> _Information given_:
☆ ☆ ☆
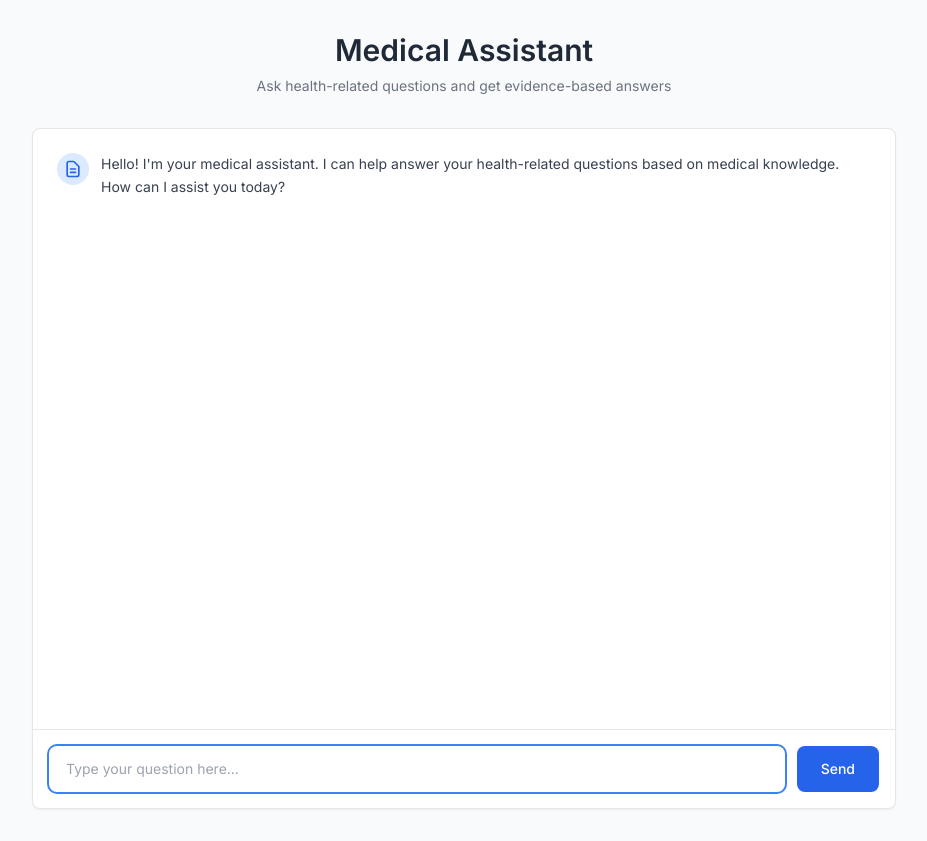
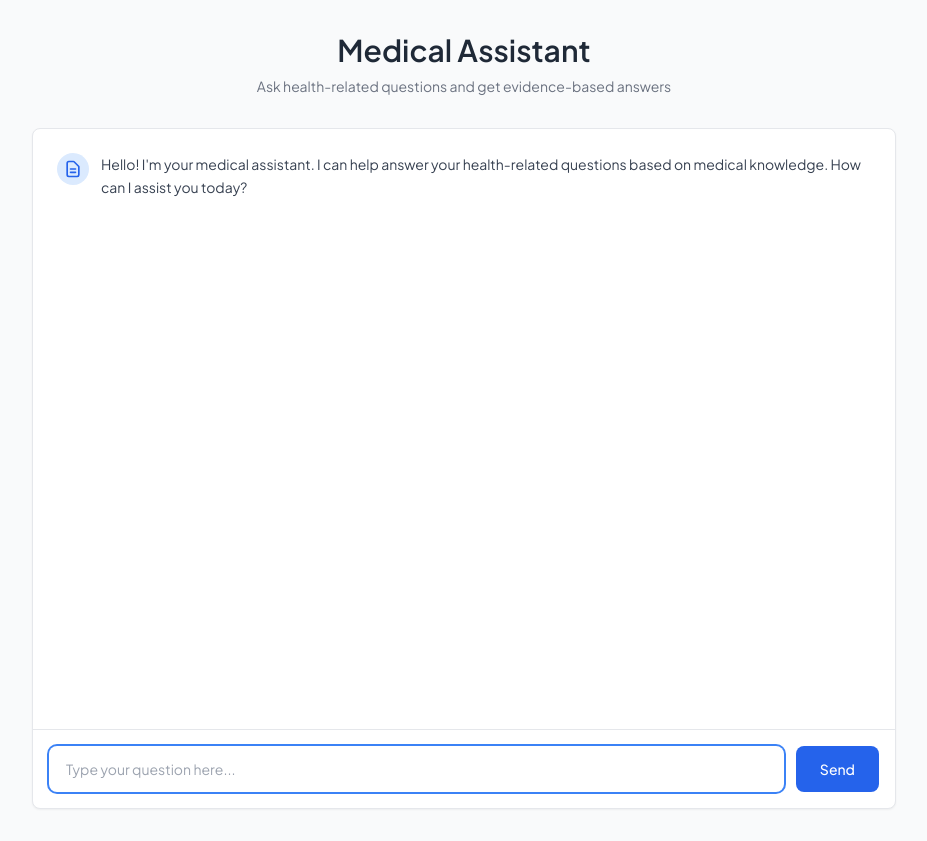
Before and after one commit to CodeBy-HP/Medical_Chatbot_LangChain, a FastAPI app: page / in a window 1280 px wide. Shown: the whole page, without its empty margins (176-1103 px from the left). Run offline with FastAPI, Linux system fonts and the light colour scheme; some libraries are stand-ins or nearby versions.

Commit message:
changed font to Plus Jakarta Sans

```diff
--- a/templates/index.html
+++ b/templates/index.html
@@ -7,9 +7,9 @@
     <script src="https://cdn.tailwindcss.com"></script>
     <link rel="preconnect" href="https://fonts.googleapis.com">
     <link rel="preconnect" href="https://fonts.gstatic.com" crossorigin>
-    <link href="https://fonts.googleapis.com/css2?family=Inter:wght@300;400;500;600&display=swap" rel="stylesheet">
+    <link href="https://fonts.googleapis.com/css2?family=Plus+Jakarta+Sans:wght@300;400;500;600;700&display=swap" rel="stylesheet">
     <style>
-        body { font-family: 'Inter', sans-serif; }
+        body { font-family: 'Plus Jakarta Sans', sans-serif; }
         .chat-container { height: calc(100vh - 200px); }
         .message { animation: fadeIn 0.3s ease-in; }
         @keyframes fadeIn { from { opacity: 0; transform: translateY(10px); } to { opacity: 1; transform: translateY(0); } }
```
☆ ☆ ☆
> _Instructions for the task_:
If the word "Jakarta" is on a line above, return that line.

> _Worked solution_:
changed font to Plus Jakarta Sans
+    <link href="https://fonts.googleapis.com/css2?family=Plus+Jakarta+Sans:wght@300;400;500;600;700&display=swap" rel="stylesheet">
+        body { font-family: 'Plus Jakarta Sans', sans-serif; }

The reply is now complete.